Giant cutaneous horns have long been a matter of fascina-tion to not only dermatologists but to the layman. They arerelatively uncommon lesions, particularly in developedcountries. Otherwise known by the Latin name of “CornuCutaneoum” they resemble the horn of an animal and areseldom left to grow to any substantiate length.
Presented is the case of a 95 year old Caucasian Britishfemale who presented to Queens Hospital, London with agiant cutaneous horn growing from her right axilla measur-ing 30 cm in length. The patient lived independently but dueto her mild dementia she was unable to give a detailed historyof the horn’s growth. The ﬁrst conﬁrmed sighting of the hornwas in 1963 by the patient’s daughter-in-law. The histologicalexamination of the specimen revealed that it was a verrucoussquamous cell carcinoma arising within a seborrhoeic ker-atosis. This case is unusual not only due to the size of thehorn but also due to the site with cutaneous horns more com-monly presenting on chronically photo-exposed areas.
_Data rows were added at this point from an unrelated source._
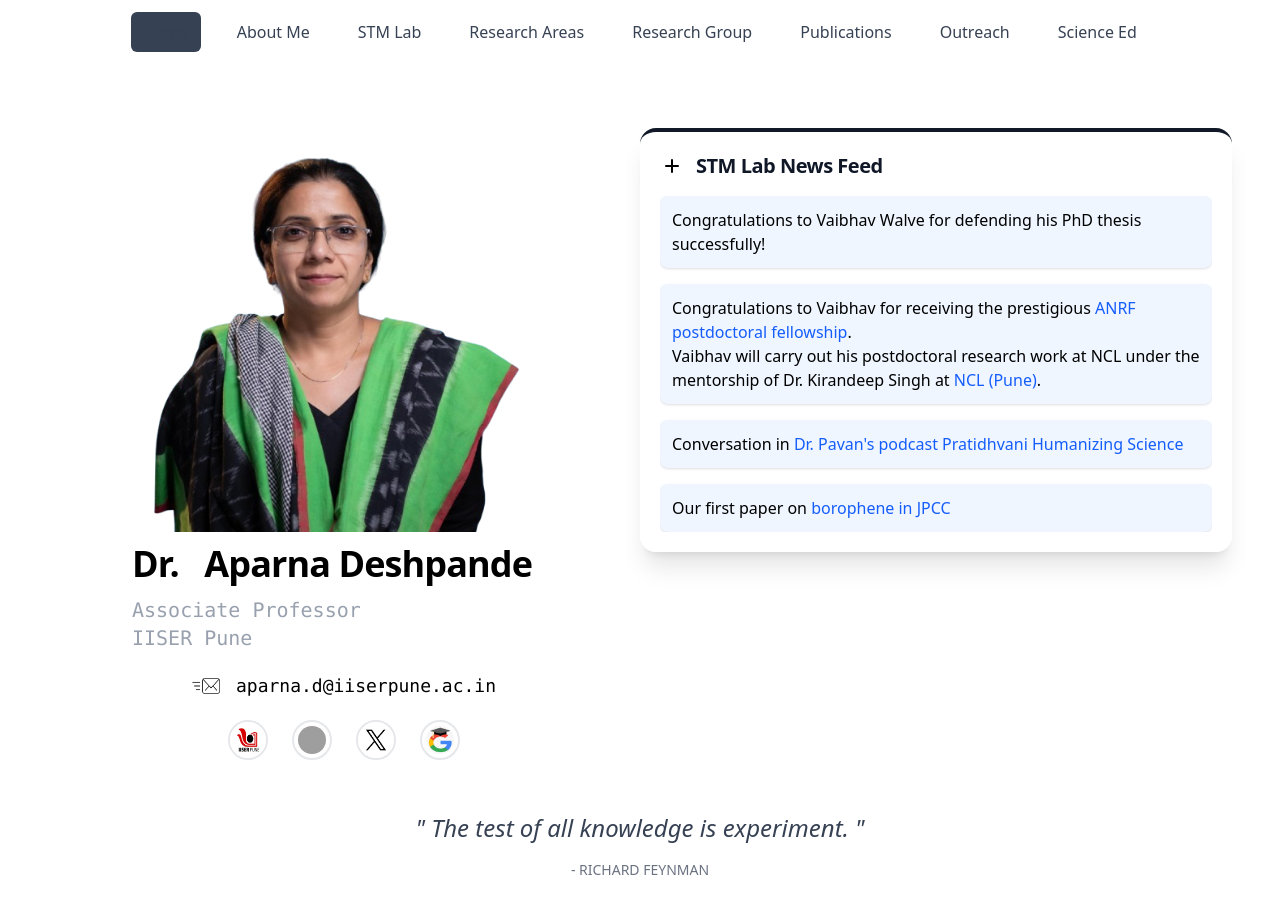
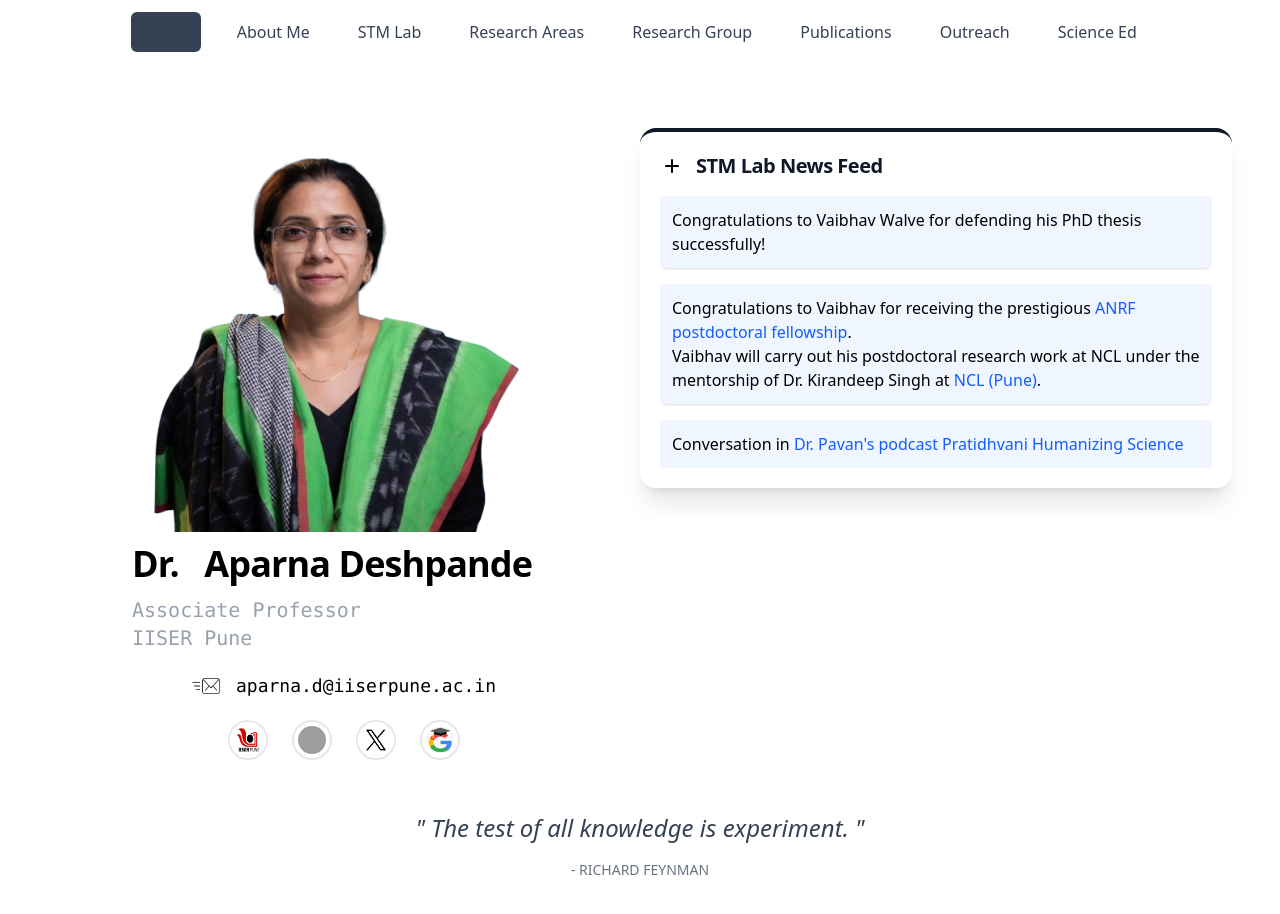
Before and after one commit to nextgenprogrammer/aparna-new, a Vue app in the folder AparnaDeshpande-IISER/: page / in a window 1280 px wide. Shown: the top 914 px of the page. Built offline with nearby package versions, Linux system fonts and the light colour scheme; grey boxes are pictures that could not be loaded; the HTML template or start-up script is replaced by a standard one.

Commit message:
some final changes

```diff
--- a/AparnaDeshpande-IISER/src/components/BulletinBoard.vue
+++ b/AparnaDeshpande-IISER/src/components/BulletinBoard.vue
@@ -25,9 +25,6 @@
         <li class="bg-blue-50 rounded-lg shadow p-3">
           Conversation in <a href="https://www.youtube.com/watch?v=1hkg2OmUc2A&t=14s" target="_blank" rel="noopener" class="transition text-blue-600 hover:underline">Dr. Pavan's podcast Pratidhvani Humanizing Science</a>
         </li>
-        <li class="bg-blue-50 rounded-lg shadow p-3">
-          Our first paper on&nbsp;<a href="https://pubs.acs.org/doi/10.1021/acs.jpcc.4c00497" target="_blank" rel="noopener" class="transition text-blue-600 hover:underline">borophene in JPCC</a>
-        </li>
       </ul>
     </div>
   </div>
```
The case with clinical photos and histology along with areview of the literature published on giant cutaneoushorns will be presented for discussion.